At one point the bakery I was working at was going to offer a program that would subsidize culinary school and so that was something that really appealed to me, and it was one of the reasons I chose that bakery over others. But I was talking to the…[pastry chefs] there in terms of trying to understand, is it worth it for me to go this route because it’s going to take me a couple of years and it’s going to delay the business I was kind of starting at that time. And their feedback was that their experience [in school] didn’t necessarily help with what they were doing now. Because with any kind of [baking] education you get a general knowledge and then the specifics of what you want to do are skills you’re going to have to hone on your own. You’ll have the general know-how of how to do it, but not everybody who goes to culinary school is able to do a 4-tier wedding cake. (personal communication, September 28,2021)

As it stands now, it is up to each employer to decide whether a formal education, in the form of a baking and pastry arts certificate or apprenticeship completion, is required by the job applicant. And for operators of home bakeries, no such education or training is required. So, I asked Summer, point-blank, if she thought the trade should be regulated?:

I think for me, it’s hard to have a business that I’m trying to make my sole source of income, to see it unregulated to the extent where there’s just no consistency in terms of what can be done in that field. Because it is so hard [to regulate], I mean they loosened the restrictions for COVID for what can be a home occupation and so there’s that side of things. Then there are the people who aren’t…[licensed] at all and my only issue with that is it does devalue the market. It’s over saturated and when you are trying to make money and charge a proper living wage, the expectations of what the value of that good should be become very skewed…So, in that sense I do want some regulation, but then I feel guilty because I don’t have the education that most people would think would create an actual legitimate business owner or legitimate chef. So, I’m torn between the two. On the one hand yes, but then I would have had to have chosen a different avenue to start my business. (personal communication, September 28, 2021)

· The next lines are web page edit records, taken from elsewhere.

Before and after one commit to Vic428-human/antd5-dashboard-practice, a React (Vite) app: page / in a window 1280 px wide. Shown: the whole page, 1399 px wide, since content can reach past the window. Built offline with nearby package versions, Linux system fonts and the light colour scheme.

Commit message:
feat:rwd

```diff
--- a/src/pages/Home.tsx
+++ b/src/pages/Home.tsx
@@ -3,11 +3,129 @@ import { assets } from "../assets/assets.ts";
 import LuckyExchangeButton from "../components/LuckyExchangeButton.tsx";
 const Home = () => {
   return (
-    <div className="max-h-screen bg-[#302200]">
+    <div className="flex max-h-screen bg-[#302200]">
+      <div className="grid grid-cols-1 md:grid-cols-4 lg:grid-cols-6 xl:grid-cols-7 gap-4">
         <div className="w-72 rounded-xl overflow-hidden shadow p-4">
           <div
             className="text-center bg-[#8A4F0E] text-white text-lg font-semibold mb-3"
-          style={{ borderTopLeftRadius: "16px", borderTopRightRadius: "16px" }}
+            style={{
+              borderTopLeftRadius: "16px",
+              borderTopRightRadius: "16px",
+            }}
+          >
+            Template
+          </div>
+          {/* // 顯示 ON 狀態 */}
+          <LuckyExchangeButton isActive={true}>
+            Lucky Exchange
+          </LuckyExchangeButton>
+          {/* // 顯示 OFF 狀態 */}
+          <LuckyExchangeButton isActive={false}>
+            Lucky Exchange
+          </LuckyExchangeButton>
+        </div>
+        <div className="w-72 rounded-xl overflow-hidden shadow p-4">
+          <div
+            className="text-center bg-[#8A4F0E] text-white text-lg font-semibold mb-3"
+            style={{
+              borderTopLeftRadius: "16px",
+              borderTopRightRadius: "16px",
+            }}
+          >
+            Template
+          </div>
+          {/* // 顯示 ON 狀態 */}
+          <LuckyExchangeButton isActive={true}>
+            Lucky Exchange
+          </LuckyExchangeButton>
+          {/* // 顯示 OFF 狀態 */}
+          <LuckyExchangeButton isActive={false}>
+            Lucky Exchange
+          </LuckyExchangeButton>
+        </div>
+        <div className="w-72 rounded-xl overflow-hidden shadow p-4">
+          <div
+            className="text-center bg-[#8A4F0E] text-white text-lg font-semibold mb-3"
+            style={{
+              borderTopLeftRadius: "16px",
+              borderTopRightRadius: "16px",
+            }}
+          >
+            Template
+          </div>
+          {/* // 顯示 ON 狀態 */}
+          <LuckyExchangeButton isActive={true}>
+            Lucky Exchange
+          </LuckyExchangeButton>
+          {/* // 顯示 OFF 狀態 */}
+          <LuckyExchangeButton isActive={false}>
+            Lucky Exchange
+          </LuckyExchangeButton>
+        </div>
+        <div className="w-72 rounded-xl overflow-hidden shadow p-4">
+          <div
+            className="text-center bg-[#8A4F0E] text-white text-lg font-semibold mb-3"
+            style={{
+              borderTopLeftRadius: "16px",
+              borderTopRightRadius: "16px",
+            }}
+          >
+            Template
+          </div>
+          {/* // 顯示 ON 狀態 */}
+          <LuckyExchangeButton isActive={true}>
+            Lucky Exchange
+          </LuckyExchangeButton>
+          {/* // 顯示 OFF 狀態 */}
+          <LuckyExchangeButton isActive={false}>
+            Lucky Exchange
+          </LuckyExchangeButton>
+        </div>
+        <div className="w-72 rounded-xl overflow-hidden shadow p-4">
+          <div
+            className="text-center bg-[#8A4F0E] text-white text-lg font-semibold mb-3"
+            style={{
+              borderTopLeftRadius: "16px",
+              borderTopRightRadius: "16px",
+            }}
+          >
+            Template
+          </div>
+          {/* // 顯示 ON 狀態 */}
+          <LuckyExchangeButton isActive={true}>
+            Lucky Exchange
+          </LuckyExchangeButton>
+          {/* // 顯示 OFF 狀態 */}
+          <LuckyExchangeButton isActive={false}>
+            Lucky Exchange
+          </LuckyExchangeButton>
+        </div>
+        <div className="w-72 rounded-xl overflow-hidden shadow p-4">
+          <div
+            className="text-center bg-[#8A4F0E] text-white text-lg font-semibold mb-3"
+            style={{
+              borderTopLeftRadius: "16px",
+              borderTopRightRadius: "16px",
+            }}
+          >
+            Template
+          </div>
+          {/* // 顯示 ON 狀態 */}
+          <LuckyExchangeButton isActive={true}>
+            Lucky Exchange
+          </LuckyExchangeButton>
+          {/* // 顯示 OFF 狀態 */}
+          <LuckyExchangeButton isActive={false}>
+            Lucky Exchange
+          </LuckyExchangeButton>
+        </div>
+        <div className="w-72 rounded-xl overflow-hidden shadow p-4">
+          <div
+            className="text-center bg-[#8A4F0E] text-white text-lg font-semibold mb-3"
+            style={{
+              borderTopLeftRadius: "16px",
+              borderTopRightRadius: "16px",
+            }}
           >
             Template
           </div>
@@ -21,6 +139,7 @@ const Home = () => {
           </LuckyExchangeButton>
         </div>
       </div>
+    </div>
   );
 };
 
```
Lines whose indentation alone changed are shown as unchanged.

When asked if having that formal education was suddenly made a requirement to own and operate her business, would she go back and get it, Summer (personal communication, September 28, 2021) said yes, but not because it would be mandated. Rather, it would give her the sense of legitimacy she feels is missing to call herself a pastry chef. Summer also made sure to point out that if it was financially viable for her to access that education, she would. But while she might be able to afford such an education, others operating home bakeries, whether they’re licensed or not, may not have the same financial freedoms, time flexibility, or accessibility to that kind of education:

We pigeonhole people into certain positions in life and its really unfair because it shouldn’t be because of someone’s financial freedom that they have access to certain things. There’s a lot of skilled people, a lot of smart people, a lot of talented people who just don’t have the proper avenues to success because they either don’t have the knowledge of how to access those resources or they don’t have the actual physical resources to enter those systems. (Summer, personal communication, September 28, 2021)

In that regard, perhaps it is not a matter of creating strict regulations on the trade. But rather finding creative solutions to make education more widely accessible to our industry players no matter what sector of the industry they’re operating within.